Though we may often feel tempted to believe art to be a progressive and innovative industry, a recent article by The Guardian has highlighted that this belief has very little truth behind it. The report carried out by In Other Words & artnet News found that only 2% of global auction spending goes towards women’s art. This fact is a great concern and begs the question of whether or not women are perceived to be legitimate figures within the art industry. An industry that is often believed by those unfamiliar with the art world to be stereotypically feminine in its disposition, likely due to its inextricable bonds to emotion and the human experience.

What is yet another cause for concern, however, is that nearly half of this figure can be attributed to the same five artists; woman’s place within the art industry, like any other male-dominated industry, is minute. Too much female representation would result in women believing that they had the agency to control their own narratives – which, of course, is something that an institution which thrives off of the objectification of women wishes to prevent at any and all costs.

This is not a newly discovered issue that we are grappling with. One of the most well-known pieces by the feminist art organisation the Guerrilla Girls reads, ‘Do women have to be naked to get into the Met. Museum?’.

This piece, initially produced in 1989 as a direct condemnation of the extent of female commodification showcased in the New York Metropolitan Museum, was then reproduced for the same purpose in 2005 and 2012. Since its initial exhibition, the piece has been reworked to confront the global sexualisation of women, with many adapting the slogan to fit European and North American contexts. 

Do women have to be naked to be accepted within the art industry?

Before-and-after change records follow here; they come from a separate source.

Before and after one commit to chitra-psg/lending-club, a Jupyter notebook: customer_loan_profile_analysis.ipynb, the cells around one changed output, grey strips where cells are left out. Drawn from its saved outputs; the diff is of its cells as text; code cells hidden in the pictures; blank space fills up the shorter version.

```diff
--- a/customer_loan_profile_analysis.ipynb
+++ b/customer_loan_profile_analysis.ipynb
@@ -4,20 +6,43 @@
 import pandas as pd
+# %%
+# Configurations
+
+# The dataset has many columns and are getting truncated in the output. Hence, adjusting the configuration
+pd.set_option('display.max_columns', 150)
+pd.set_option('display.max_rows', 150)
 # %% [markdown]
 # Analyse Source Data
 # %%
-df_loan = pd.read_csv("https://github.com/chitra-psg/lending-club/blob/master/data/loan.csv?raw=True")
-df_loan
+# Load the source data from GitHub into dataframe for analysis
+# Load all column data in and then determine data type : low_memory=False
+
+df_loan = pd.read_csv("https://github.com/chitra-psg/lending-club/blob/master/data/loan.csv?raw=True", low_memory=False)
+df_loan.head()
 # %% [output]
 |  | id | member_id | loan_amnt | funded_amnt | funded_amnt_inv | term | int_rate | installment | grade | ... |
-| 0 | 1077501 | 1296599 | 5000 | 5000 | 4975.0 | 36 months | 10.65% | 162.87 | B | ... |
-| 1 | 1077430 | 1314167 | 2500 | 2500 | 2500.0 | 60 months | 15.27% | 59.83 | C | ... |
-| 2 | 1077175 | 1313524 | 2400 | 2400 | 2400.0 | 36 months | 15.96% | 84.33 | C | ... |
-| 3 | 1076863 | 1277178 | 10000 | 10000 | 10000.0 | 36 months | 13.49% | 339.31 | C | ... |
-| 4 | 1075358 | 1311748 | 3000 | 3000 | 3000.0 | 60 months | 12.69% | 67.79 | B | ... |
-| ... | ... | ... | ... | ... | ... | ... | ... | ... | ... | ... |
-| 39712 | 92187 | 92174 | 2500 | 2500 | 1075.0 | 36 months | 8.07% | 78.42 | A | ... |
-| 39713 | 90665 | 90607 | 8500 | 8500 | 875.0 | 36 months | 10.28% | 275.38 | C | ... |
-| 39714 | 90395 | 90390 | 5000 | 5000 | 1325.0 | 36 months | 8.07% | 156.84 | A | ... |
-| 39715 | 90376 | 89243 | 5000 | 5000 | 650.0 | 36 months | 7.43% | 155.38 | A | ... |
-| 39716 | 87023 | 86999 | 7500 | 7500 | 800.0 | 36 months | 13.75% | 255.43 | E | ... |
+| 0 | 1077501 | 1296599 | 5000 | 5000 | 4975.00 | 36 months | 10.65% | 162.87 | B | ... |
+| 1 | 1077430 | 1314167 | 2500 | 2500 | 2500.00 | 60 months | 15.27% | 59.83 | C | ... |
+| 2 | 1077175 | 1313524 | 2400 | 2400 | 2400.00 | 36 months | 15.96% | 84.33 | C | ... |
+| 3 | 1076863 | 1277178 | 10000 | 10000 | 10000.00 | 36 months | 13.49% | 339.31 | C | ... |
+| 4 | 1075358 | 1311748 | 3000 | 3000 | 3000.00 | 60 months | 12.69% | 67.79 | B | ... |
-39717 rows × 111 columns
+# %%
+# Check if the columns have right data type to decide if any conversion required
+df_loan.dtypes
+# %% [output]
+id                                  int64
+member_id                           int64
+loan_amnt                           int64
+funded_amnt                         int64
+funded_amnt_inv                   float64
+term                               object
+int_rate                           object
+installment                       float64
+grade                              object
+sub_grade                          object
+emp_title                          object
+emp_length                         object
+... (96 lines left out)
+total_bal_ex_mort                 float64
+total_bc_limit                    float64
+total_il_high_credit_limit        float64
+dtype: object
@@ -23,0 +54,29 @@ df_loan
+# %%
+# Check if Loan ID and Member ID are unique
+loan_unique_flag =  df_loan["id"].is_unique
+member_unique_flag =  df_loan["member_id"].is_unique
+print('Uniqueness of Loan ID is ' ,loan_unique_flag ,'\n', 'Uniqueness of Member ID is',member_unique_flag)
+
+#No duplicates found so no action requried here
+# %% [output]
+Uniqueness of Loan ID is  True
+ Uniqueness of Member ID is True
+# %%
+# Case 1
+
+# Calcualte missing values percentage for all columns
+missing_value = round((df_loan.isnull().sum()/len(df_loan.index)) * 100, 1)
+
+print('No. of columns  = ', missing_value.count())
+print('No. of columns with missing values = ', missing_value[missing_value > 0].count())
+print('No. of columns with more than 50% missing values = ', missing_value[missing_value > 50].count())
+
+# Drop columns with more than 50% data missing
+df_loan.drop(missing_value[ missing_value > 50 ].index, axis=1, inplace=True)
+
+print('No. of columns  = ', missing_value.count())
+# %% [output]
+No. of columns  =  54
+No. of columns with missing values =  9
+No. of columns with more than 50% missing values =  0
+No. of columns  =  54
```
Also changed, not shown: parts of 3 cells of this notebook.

Three decades after its initial reveal, this slogan remains as relevant as ever. Do women have to be naked to be accepted within the art industry? Perhaps Judy Chicago’s The Dinner Party of 1979 shows us that this is not necessarily the case; women need only be naked if it is on men’s terms. If it is on their own terms, then it is too much like pornography. A mere glance at only some of the comments made about Chicago’s notorious feminist artwork highlights this, with many (notably male) representatives at the University of the District of Columbia rebuking it as ceramic 3-D pornography’ and ‘a spectacle of […] weird sexual art […]’. 

The unfortunate irony that underscores these statements is that much of the art industry attempts to appeal to the male gaze through excessive female nudity – Chicago’s Dinner Party, however, simply attempts to reclaim woman’s right to create her own narrative. 

When a woman attempts to reclaim her narrative, whether that be in the art world or not, she is doing something unspeakable. She is reminding those around her that she exists as a fully autonomous human being, that she has the right to exist outside of other’s expectations. In a society that expects a woman to constantly perform an ideal of femininity, this act of existing and presenting herself external to male desire is unfathomable.

There is no feasible way that women can achieve equality within any industry if we continue to make excuses for the men who hinder this possibility

It is this very desire to control a woman’s narrative that she has yet to achieve equality within the art industry. It is not enough for a woman to continue to rebel against those who censor her – we must begin to act collectively in our understanding that those who censor her must be held accountable. We must adopt the confrontational approach of the Guerrilla Girls and apply it whenever necessary. There shall be no more excuses made for the men who attempt to silence women, both within and out of art. There is no feasible way that women can achieve equality within any industry if we continue to make excuses for the men who hinder this possibility.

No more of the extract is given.